#### WHAT TO WORK ON
Examine every line of the listing below. Count those containing "docs" and state only the result.

#### AVAILABLE DATA
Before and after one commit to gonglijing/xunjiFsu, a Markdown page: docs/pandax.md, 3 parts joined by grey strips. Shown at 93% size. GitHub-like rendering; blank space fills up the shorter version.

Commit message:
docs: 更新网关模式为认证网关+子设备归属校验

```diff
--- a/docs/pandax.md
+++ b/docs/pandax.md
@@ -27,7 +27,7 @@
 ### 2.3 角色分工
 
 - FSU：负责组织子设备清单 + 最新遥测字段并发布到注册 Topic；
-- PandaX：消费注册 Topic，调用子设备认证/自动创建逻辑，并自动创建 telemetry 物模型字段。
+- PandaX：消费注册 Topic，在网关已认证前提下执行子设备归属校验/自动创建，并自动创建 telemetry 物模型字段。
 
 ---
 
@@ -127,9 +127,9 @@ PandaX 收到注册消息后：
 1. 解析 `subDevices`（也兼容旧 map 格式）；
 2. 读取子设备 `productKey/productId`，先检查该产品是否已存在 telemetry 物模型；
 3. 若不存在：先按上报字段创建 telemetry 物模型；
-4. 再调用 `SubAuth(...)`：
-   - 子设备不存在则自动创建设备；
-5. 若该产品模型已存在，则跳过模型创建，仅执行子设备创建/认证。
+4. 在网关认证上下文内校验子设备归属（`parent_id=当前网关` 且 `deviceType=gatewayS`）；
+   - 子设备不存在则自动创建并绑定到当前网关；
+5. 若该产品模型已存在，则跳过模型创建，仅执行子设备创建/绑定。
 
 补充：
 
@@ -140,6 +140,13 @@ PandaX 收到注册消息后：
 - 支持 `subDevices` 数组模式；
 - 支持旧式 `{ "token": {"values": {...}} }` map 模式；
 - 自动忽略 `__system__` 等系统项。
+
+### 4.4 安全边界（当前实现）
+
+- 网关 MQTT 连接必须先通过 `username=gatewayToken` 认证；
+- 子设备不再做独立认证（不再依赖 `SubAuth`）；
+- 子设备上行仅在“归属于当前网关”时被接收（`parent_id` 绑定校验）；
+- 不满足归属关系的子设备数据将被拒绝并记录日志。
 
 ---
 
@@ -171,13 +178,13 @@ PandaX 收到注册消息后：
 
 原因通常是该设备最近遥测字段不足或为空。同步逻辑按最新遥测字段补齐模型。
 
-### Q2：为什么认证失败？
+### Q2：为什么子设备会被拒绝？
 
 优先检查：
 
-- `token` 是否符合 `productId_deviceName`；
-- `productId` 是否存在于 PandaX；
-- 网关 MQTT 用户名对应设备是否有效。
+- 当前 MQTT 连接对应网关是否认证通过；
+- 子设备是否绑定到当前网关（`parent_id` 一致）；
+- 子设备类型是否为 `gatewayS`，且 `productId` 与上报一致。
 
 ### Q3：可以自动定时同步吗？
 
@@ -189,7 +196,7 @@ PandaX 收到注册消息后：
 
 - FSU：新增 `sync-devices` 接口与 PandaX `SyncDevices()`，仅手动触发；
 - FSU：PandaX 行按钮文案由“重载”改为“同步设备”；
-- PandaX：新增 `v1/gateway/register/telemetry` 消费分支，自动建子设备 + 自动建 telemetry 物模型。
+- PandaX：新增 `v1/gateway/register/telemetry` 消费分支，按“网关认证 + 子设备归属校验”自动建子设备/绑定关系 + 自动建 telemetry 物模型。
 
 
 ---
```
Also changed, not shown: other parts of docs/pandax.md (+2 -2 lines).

#### TASK OUTPUT
5